Stored records
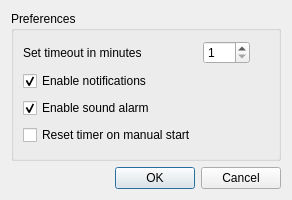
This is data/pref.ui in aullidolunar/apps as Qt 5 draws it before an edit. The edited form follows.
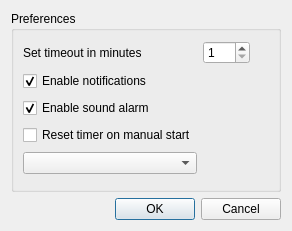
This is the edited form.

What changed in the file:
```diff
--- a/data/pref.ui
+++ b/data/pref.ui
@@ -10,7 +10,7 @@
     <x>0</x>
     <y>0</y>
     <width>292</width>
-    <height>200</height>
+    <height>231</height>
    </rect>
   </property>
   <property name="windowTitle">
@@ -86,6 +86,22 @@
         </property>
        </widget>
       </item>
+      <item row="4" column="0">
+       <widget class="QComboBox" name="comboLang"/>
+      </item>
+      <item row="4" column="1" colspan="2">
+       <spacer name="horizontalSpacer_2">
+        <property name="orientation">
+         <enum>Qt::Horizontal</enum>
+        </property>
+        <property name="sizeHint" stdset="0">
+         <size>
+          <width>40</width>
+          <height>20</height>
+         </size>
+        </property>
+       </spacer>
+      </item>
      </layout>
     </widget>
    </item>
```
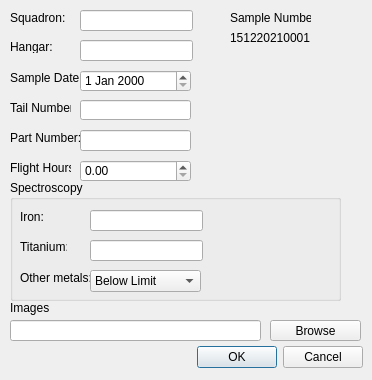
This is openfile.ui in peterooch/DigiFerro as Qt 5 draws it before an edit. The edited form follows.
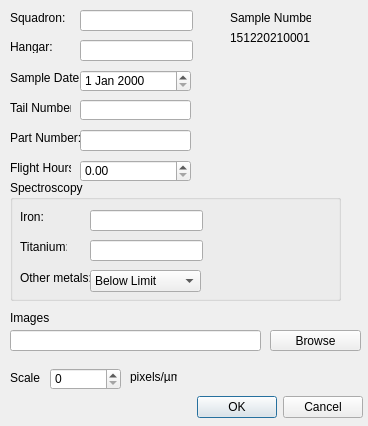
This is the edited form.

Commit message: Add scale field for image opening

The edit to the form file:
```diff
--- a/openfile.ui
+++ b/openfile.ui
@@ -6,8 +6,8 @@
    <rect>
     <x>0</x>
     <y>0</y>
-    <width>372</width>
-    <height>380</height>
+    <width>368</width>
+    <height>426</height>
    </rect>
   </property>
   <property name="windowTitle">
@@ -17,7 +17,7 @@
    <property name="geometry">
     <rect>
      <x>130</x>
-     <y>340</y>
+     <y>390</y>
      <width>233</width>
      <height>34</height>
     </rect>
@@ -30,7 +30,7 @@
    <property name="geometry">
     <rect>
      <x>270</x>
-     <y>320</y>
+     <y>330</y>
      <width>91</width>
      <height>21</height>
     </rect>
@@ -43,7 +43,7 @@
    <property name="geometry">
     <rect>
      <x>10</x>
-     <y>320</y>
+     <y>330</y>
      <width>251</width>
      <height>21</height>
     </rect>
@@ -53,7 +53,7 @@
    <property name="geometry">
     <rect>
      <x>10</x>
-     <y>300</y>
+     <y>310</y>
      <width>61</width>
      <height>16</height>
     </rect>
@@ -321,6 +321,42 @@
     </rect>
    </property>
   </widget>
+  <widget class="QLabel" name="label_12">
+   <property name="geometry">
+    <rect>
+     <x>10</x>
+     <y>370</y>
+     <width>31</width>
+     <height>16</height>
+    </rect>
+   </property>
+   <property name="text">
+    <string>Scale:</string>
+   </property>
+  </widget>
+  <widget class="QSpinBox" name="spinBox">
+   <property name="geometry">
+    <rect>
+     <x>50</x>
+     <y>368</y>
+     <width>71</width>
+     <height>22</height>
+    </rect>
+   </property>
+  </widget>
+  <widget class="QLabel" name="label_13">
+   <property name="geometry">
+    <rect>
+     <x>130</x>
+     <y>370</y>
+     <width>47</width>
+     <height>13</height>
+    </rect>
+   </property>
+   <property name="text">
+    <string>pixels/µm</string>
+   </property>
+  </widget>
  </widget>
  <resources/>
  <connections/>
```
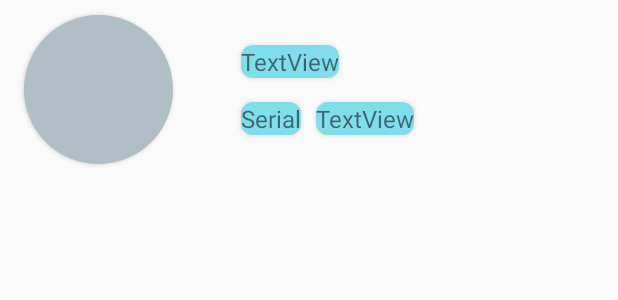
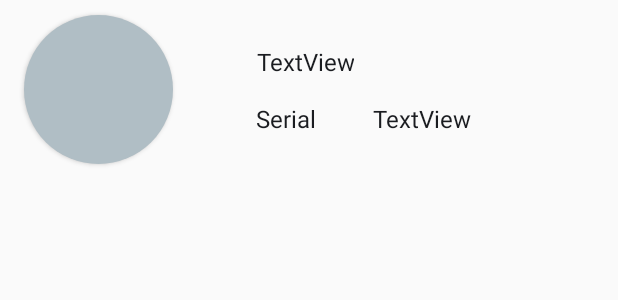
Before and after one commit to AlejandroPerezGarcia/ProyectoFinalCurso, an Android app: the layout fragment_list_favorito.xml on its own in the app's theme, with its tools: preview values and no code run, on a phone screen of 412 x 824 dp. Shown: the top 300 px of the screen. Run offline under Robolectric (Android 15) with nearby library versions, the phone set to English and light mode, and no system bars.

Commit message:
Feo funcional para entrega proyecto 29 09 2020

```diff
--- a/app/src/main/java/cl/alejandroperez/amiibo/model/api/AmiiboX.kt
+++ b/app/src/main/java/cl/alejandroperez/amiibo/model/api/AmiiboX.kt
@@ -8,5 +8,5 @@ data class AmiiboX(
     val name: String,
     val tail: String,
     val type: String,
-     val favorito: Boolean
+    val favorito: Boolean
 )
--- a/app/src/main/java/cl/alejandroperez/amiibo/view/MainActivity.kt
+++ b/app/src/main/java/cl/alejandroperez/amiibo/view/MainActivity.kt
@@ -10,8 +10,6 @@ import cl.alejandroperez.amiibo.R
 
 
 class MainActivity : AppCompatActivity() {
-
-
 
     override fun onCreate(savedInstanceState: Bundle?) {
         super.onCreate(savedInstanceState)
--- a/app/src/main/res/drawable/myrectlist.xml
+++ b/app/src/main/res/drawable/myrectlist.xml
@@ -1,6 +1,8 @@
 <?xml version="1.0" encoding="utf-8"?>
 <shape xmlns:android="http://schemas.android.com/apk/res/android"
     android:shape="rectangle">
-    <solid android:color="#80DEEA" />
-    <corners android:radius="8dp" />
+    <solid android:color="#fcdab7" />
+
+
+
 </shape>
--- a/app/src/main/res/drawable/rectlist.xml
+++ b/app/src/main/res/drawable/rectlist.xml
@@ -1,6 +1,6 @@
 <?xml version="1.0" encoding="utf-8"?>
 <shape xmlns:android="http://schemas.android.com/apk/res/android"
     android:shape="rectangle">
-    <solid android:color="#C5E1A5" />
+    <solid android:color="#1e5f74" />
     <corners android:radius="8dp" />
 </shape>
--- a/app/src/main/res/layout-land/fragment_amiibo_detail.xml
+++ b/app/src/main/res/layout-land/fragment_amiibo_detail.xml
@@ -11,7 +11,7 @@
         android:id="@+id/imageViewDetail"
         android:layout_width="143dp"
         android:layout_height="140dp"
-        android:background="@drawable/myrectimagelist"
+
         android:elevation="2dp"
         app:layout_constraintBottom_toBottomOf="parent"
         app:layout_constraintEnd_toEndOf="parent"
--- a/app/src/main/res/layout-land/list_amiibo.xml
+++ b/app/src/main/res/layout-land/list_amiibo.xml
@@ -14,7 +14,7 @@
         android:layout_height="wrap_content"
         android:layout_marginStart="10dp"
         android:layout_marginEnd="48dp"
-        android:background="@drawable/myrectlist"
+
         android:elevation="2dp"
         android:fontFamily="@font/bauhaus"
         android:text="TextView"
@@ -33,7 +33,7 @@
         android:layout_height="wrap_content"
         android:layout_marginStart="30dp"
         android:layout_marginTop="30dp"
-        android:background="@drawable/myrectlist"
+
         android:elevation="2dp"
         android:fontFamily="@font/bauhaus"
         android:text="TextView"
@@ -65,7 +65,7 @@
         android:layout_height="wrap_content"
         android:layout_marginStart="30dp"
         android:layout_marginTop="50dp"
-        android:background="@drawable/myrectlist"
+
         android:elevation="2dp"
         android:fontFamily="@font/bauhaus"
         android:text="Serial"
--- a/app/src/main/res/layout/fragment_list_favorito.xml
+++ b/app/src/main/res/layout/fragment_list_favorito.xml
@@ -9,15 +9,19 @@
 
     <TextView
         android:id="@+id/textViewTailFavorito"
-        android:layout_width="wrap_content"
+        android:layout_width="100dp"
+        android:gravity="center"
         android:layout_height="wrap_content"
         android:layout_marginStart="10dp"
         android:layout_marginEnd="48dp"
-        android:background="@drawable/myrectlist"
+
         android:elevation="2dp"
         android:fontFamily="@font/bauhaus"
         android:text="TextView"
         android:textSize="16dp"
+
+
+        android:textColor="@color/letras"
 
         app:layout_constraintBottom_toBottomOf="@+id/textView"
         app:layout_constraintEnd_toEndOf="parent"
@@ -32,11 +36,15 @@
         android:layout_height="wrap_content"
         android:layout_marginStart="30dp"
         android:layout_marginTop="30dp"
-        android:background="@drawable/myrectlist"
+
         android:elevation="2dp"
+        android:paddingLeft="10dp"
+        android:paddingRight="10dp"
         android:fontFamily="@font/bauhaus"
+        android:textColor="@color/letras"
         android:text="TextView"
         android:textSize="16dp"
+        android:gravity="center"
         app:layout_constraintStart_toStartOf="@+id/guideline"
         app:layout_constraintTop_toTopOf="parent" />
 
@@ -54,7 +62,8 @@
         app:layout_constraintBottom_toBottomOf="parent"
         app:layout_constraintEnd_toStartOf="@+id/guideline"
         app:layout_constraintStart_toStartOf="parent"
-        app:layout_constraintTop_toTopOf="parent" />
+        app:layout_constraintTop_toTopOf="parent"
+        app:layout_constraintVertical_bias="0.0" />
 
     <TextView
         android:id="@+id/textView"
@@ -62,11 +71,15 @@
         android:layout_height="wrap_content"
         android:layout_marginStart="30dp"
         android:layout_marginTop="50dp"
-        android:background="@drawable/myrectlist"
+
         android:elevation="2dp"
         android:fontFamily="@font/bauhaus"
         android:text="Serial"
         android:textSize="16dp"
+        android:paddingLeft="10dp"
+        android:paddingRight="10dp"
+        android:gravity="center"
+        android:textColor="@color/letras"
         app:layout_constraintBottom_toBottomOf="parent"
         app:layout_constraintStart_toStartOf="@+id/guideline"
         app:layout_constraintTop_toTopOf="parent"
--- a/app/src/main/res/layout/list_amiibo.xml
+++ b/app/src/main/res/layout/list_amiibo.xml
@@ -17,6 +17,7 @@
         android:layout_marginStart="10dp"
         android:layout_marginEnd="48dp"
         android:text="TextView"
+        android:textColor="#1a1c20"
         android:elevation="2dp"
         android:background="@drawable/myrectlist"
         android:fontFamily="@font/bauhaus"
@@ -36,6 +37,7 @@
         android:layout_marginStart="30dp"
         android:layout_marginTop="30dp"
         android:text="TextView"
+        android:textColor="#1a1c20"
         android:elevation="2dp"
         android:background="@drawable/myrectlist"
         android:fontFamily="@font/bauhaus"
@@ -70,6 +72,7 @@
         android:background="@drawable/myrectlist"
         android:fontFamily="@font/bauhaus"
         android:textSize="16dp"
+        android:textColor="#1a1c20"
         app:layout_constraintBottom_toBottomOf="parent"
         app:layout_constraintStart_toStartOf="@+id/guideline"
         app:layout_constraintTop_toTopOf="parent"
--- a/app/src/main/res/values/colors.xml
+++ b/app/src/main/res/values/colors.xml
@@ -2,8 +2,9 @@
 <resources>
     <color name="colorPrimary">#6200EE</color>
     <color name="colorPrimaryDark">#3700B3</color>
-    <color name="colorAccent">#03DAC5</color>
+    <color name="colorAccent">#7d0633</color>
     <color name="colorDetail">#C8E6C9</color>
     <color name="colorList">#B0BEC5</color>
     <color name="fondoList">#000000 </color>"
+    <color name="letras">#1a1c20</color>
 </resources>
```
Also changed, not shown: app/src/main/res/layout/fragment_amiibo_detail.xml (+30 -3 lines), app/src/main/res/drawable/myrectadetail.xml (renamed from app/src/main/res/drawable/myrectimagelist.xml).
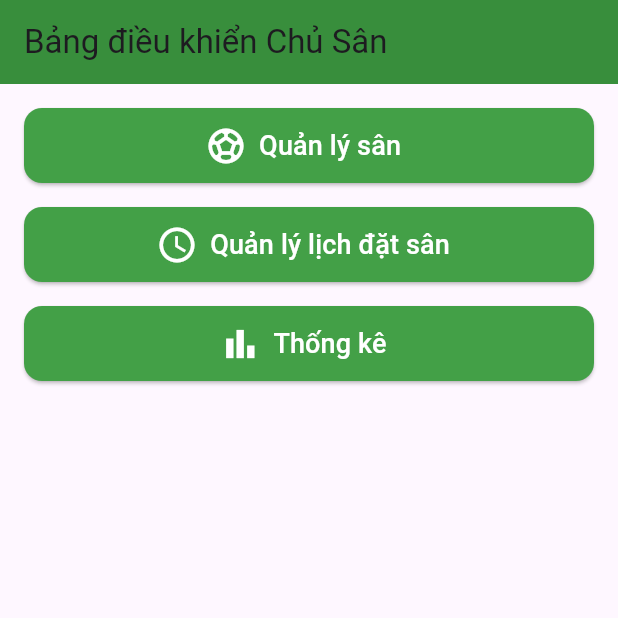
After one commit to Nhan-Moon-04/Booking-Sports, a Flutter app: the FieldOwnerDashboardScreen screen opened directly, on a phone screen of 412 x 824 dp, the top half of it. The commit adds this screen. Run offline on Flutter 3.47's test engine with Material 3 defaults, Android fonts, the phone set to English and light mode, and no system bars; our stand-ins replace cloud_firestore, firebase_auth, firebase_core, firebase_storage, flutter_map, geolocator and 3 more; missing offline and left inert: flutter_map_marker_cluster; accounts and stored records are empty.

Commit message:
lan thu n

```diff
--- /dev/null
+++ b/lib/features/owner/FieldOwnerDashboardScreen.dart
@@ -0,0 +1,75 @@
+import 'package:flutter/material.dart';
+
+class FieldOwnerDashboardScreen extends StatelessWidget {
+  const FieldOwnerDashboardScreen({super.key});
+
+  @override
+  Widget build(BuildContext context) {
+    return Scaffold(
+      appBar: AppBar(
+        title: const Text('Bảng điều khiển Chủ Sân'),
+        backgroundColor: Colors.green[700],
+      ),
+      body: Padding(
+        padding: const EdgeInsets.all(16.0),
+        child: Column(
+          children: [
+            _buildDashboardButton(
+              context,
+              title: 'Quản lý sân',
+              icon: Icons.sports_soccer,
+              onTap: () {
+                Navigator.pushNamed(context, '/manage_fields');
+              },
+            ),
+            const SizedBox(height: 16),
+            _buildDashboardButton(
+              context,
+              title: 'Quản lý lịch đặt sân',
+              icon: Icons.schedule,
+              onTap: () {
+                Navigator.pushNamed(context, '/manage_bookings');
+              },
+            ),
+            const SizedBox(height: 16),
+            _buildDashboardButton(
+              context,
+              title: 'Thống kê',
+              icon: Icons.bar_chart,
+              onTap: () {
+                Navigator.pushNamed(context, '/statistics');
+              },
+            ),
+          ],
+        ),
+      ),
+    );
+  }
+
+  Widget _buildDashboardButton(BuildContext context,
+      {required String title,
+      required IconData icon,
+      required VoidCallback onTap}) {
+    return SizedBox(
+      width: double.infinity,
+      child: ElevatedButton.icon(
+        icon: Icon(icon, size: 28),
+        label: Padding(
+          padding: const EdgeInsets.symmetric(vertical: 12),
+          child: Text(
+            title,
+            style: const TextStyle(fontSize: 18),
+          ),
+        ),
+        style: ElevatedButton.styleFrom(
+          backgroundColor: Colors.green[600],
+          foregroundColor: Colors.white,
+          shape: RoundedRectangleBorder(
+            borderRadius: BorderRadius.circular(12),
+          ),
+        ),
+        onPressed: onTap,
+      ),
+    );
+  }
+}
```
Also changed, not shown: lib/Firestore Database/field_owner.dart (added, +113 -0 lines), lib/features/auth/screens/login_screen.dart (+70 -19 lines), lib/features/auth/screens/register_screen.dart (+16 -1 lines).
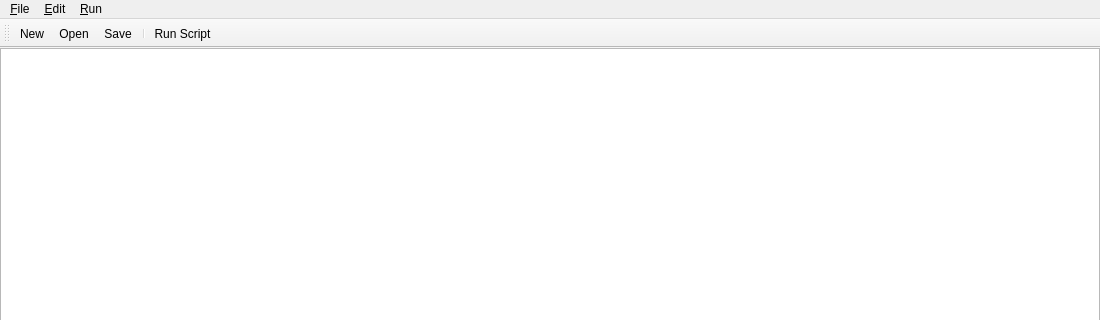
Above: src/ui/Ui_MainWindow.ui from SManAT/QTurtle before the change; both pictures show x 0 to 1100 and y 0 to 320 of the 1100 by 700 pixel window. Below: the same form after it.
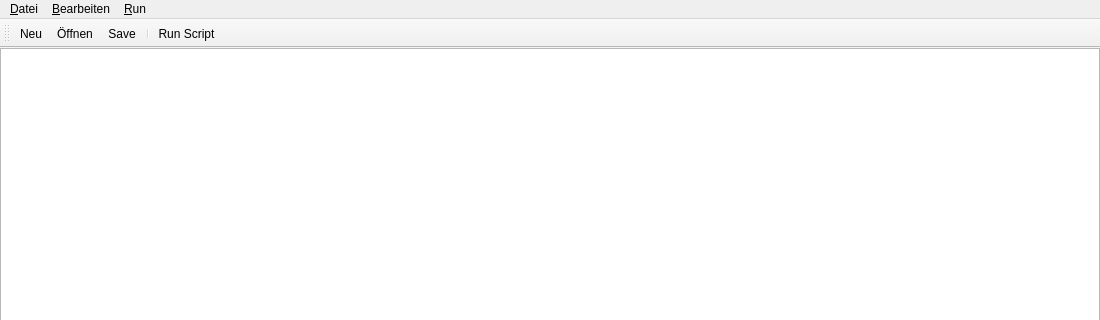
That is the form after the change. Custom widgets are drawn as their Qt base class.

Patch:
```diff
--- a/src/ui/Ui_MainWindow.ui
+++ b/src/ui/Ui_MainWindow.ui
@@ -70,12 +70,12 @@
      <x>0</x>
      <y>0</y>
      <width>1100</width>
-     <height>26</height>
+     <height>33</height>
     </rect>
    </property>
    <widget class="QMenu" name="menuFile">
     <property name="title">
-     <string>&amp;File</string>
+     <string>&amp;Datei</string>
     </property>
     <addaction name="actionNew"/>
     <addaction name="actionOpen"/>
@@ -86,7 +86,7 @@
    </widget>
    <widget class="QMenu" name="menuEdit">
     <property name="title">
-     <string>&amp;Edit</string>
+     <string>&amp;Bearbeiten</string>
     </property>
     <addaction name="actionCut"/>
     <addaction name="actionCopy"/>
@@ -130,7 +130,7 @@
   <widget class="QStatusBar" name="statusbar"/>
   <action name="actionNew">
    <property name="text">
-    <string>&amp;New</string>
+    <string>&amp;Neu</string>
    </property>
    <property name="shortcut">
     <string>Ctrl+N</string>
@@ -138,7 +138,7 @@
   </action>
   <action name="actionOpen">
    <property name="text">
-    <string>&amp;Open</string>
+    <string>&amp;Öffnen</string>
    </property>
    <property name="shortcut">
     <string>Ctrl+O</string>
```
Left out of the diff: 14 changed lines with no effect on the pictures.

## ACTIVITY
Which of the lines above hold the word "Icons"? Copy each one.

## OUTPUT FOR THIS TASK
+              icon: Icons.sports_soccer,
+              icon: Icons.schedule,
+              icon: Icons.bar_chart,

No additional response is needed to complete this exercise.